Report every line below that carries the word "baseView".

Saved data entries
┄┄┄┄┄┄┄┄┄┄┄┄┄┄┄┄┄┄┄┄

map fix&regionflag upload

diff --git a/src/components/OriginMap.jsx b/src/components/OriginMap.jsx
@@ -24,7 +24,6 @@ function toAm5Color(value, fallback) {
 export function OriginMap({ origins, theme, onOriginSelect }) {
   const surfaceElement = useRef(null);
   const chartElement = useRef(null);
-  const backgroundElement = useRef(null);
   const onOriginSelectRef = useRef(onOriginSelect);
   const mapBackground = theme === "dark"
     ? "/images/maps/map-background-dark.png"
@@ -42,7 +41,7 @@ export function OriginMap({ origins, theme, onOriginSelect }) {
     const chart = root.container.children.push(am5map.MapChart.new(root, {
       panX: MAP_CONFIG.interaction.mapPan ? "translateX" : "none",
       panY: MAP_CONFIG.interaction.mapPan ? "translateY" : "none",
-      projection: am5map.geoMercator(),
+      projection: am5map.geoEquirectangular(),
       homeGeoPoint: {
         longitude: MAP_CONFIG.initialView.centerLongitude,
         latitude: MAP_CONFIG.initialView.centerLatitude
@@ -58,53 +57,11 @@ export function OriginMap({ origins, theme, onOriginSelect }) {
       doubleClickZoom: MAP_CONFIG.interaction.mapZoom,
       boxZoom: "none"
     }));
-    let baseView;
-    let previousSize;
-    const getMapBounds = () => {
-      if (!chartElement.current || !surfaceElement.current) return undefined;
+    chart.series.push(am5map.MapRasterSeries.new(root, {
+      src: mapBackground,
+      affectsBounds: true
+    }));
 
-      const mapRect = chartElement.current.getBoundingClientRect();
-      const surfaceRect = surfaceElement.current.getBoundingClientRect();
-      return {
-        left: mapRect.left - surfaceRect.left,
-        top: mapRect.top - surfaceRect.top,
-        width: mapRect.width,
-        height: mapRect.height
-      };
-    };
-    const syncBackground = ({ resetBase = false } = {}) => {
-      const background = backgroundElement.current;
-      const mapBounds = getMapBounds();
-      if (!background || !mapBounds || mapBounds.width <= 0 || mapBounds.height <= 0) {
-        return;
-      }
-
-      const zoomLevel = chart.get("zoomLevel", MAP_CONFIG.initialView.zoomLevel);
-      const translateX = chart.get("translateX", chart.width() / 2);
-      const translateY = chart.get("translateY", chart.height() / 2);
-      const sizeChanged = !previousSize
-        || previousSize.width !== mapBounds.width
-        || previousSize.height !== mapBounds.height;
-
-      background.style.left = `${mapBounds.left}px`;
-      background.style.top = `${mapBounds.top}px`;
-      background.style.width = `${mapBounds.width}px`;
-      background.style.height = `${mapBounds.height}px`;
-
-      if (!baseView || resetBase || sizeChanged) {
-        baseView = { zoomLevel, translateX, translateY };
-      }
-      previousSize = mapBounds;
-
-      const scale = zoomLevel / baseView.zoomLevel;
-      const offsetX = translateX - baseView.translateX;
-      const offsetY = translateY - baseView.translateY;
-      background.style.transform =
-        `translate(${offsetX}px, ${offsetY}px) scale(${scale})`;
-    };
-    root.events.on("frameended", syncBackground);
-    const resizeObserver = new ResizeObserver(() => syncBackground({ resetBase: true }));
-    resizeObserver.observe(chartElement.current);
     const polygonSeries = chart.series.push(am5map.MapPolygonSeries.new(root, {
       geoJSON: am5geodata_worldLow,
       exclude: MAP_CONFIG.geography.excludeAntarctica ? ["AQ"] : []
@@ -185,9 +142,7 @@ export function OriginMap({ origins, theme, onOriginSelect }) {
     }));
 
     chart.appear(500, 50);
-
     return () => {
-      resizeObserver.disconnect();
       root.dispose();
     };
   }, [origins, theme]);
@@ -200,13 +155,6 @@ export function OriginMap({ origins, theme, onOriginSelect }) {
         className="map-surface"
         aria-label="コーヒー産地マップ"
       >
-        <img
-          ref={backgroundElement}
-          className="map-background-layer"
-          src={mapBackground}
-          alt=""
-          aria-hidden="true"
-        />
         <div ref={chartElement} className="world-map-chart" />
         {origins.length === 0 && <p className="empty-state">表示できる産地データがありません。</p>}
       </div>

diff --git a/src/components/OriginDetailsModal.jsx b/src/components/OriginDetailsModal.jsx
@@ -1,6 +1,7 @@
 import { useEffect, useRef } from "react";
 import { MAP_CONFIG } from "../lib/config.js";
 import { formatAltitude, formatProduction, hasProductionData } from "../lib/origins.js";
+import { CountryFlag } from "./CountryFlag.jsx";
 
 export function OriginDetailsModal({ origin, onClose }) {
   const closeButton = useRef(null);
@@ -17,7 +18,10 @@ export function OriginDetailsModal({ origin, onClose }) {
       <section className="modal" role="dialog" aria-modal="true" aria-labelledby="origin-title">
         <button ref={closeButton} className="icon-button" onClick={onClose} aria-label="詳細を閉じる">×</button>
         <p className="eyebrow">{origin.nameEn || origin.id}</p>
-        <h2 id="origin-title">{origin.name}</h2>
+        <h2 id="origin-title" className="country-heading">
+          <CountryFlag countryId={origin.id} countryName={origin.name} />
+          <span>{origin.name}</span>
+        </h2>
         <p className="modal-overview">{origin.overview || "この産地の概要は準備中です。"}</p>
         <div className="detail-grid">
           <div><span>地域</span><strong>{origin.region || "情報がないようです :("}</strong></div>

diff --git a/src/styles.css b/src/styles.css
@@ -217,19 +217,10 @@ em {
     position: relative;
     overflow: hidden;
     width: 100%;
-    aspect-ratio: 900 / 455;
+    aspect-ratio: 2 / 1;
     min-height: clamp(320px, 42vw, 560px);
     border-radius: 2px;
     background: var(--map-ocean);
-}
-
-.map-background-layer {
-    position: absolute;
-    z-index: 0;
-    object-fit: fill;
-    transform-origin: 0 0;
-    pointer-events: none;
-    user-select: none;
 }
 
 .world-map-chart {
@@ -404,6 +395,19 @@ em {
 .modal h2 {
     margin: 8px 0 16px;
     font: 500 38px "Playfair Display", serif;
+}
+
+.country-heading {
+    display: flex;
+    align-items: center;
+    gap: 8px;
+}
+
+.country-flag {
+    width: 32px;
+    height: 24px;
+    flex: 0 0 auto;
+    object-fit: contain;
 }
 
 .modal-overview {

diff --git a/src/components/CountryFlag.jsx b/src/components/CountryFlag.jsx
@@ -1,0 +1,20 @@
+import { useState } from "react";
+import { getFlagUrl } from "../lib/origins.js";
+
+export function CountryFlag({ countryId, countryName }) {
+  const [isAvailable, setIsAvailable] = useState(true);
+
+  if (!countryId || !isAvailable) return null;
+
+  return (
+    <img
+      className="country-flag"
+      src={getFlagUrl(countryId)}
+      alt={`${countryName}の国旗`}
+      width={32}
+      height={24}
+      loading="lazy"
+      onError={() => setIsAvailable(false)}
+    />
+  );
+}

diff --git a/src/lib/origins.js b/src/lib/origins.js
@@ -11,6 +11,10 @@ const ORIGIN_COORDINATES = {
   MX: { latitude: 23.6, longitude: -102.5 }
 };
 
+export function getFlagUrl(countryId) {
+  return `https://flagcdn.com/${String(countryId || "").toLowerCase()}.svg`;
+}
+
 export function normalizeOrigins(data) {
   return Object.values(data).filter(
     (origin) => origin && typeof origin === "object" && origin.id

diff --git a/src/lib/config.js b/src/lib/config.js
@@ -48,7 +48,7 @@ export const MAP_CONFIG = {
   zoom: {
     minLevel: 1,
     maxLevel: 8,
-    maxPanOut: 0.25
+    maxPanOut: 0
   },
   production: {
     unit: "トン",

┄┄┄┄┄┄┄┄┄┄┄┄┄┄┄┄┄┄┄┄

# Solution
-    let baseView;
-      if (!baseView || resetBase || sizeChanged) {
-        baseView = { zoomLevel, translateX, translateY };
-      const scale = zoomLevel / baseView.zoomLevel;
-      const offsetX = translateX - baseView.translateX;
-      const offsetY = translateY - baseView.translateY;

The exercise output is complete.